As the list of men outed for sexual harassment, assault and misconduct grows ever-longer, a look inside the Texas capitol building turned up worrying results.
The Texas Tribune spoke with over two dozen people directly involved in the Texas legislature as lawmakers, former lawmakers and legislative aides, and found that sexual harassment victims are largely left to fend for themselves against a corrupt system.
Those interviewed detailed instances of groping, sexual advances and degrading comments, but no formal complaints have been filed in the last six years, according to the Tribune.
Part of the reason for that could be that sexual harassment policies at the capitol are woefully outdated, referencing departments that don’t exist any more and relying on people with inadequate power or will to see that they’re enforced.
“I probably would never even have felt like that was an outlet that I could trust, but I didn’t even know that was a process that existed,” said former House employee Genevieve Cato in regards to the Texas House’s procedure for reporting sexual harassment.
But there’s also a pervasive attitude of powerlessness among those dealing with sexual misconduct in Texas politics until recently. People felt that there was no one they could go to if the person committing the sexual misconduct was their boss. An accepting culture by those in power and fear of retaliation from the victims created a toxic environment where avoidance became defense.
“You either created a distance or didn’t place yourself in situations where you had to interact with them,” one former staffer said in an interview.
She recounted the time a lawmaker put his hand up her skirt at a party, and how she felt she couldn’t do anything by telling anyone about it, so she didn’t. “To be able to have success in this world, you’ve got to keep quiet,” she said.
The “Burn Book of Bad Men,” an online document released a year ago, details more instances like this one. Women write about being groped, demeaned and discriminated against in incidents that go back years, painting a mural of a culture far too accepting of sexual misconduct.
When asked about the sexual harassment policies in the Texas House and Senate, Charlie Geren, head of the House Administration Committee and the person who is supposed to take any complaints on sexual harassment, wouldn’t discuss it because no complaints had been filed.

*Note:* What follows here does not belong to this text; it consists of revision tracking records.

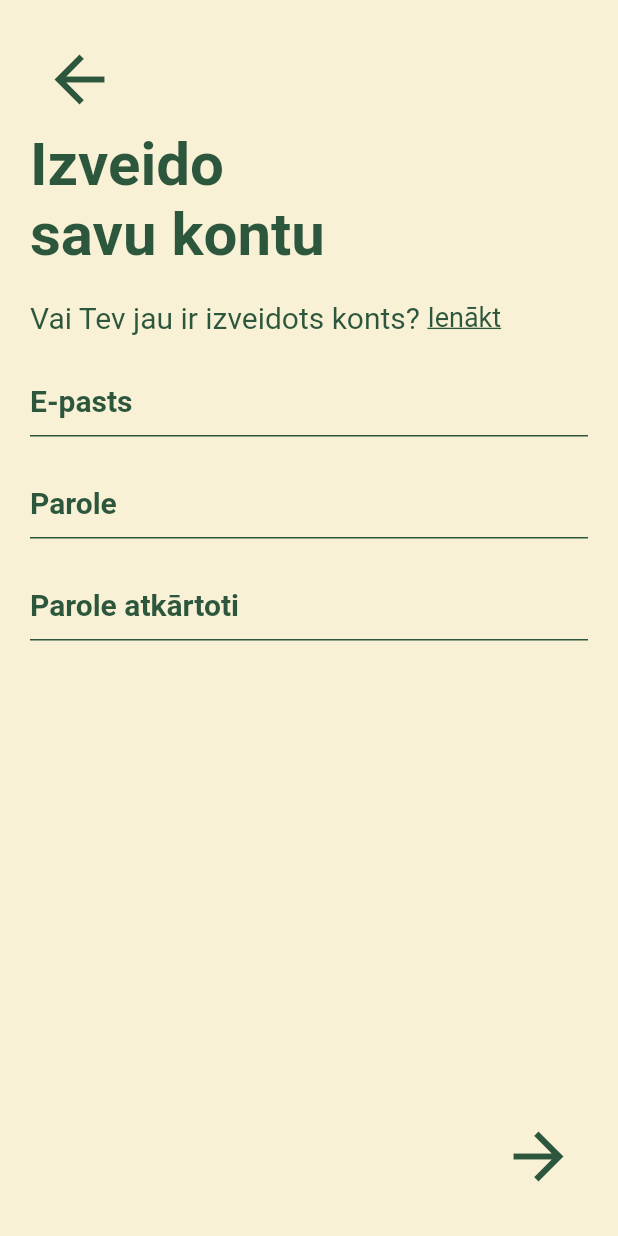
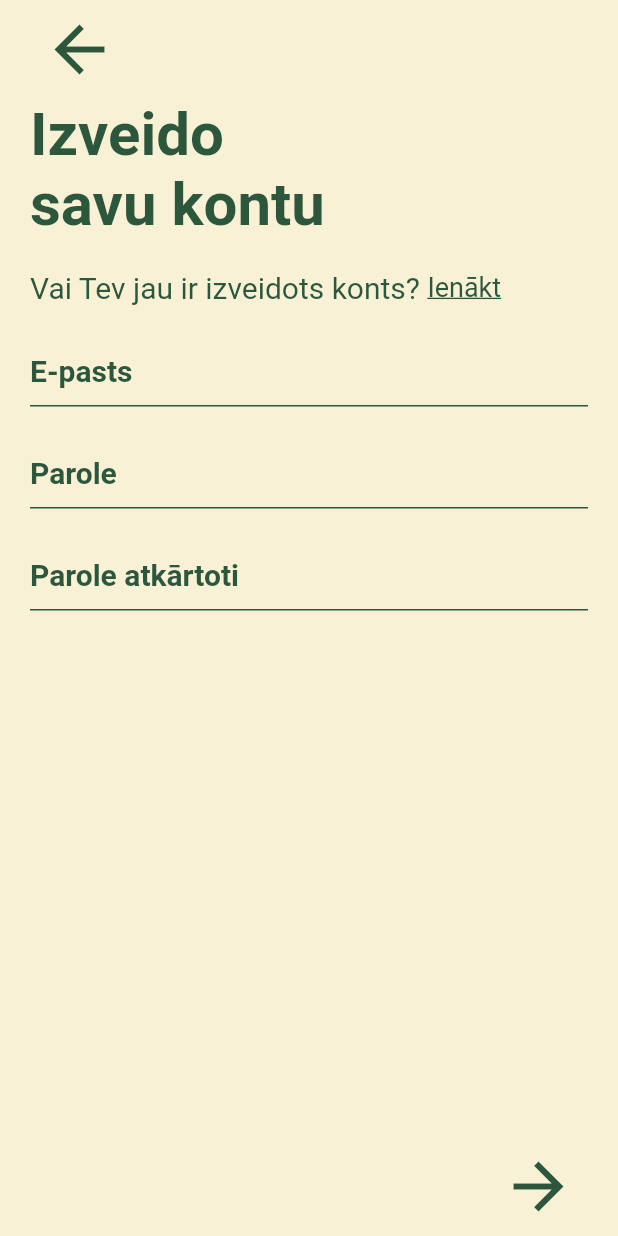
Before and after one commit to janisviksne/emori, a Flutter app: the screen it shows after launch, after a tap on "Yalla", on a phone screen of 412 x 824 dp. Run offline on Flutter 3.47's test engine with Material 2 defaults, Android fonts, the phone set to English and light mode, and no system bars.

Commit message:
Adjusted padding Nr. 2

```diff
--- a/lib/auth_screens/date_picker_screen.dart
+++ b/lib/auth_screens/date_picker_screen.dart
@@ -20,7 +20,7 @@ class _DatePickerPageState extends State<BirthDatePicker> {
         backgroundColor: kActiveGreen,
         body: SafeArea(
           child: Padding(
-            padding: const EdgeInsets.all(20.0),
+            padding: const EdgeInsets.only(left: 20, right: 20),
             child: Column(
               children: [
                 Row(
--- a/lib/auth_screens/education_screen.dart
+++ b/lib/auth_screens/education_screen.dart
@@ -20,7 +20,7 @@ class _EducationSelectionScreenState extends State<EducationSelectionScreen> {
       backgroundColor: kActiveGreen,
       body: SafeArea(
         child: Padding(
-          padding: const EdgeInsets.all(27.0),
+          padding: const EdgeInsets.only(left: 27, right: 27, bottom: 27),
           child: Column(
             children: [
               Row(
--- a/lib/auth_screens/email_password_screen.dart
+++ b/lib/auth_screens/email_password_screen.dart
@@ -37,7 +37,7 @@ class _EmailPasswordScreenState extends State<EmailPasswordScreen> {
       backgroundColor: kActiveYellow,
       body: SafeArea(
         child: Padding(
-          padding: const EdgeInsets.all(20.0),
+          padding: const EdgeInsets.only(left: 20, right: 20),
           child: Column(
             children: [
               Row(
--- a/lib/auth_screens/gender_screen.dart
+++ b/lib/auth_screens/gender_screen.dart
@@ -21,7 +21,7 @@ class _GenderScreenState extends State<GenderScreen> {
       backgroundColor: kActiveGreen,
       body: SafeArea(
         child: Padding(
-          padding: const EdgeInsets.all(27.0),
+          padding: const EdgeInsets.only(left: 27, right: 27),
           child: Column(
             children: [
               Row(
--- a/lib/auth_screens/login_screen.dart
+++ b/lib/auth_screens/login_screen.dart
@@ -40,7 +40,7 @@ class _LoginState extends State<Login> {
       backgroundColor: kActiveYellow,
       body: SafeArea(
         child: Padding(
-          padding: const EdgeInsets.all(20.0),
+          padding: const EdgeInsets.only(left: 20, right: 20),
           child: Column(
             crossAxisAlignment: CrossAxisAlignment.end,
             children: [
--- a/lib/auth_screens/username_screen.dart
+++ b/lib/auth_screens/username_screen.dart
@@ -20,7 +20,7 @@ class _UsernameState extends State<UsernameScreen> {
         backgroundColor: kActiveGreen,
         body: SafeArea(
           child: Padding(
-            padding: const EdgeInsets.all(15.0),
+            padding: const EdgeInsets.only(left: 20, right: 20),
             child: Column(
               children: [
                 Row(
```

“There’s nothing to talk about because we don’t have any,” Geren said in response to a request for comment from the Tribune. “I don’t deal in ifs. When there’s one I’ll handle it. And that’s it.”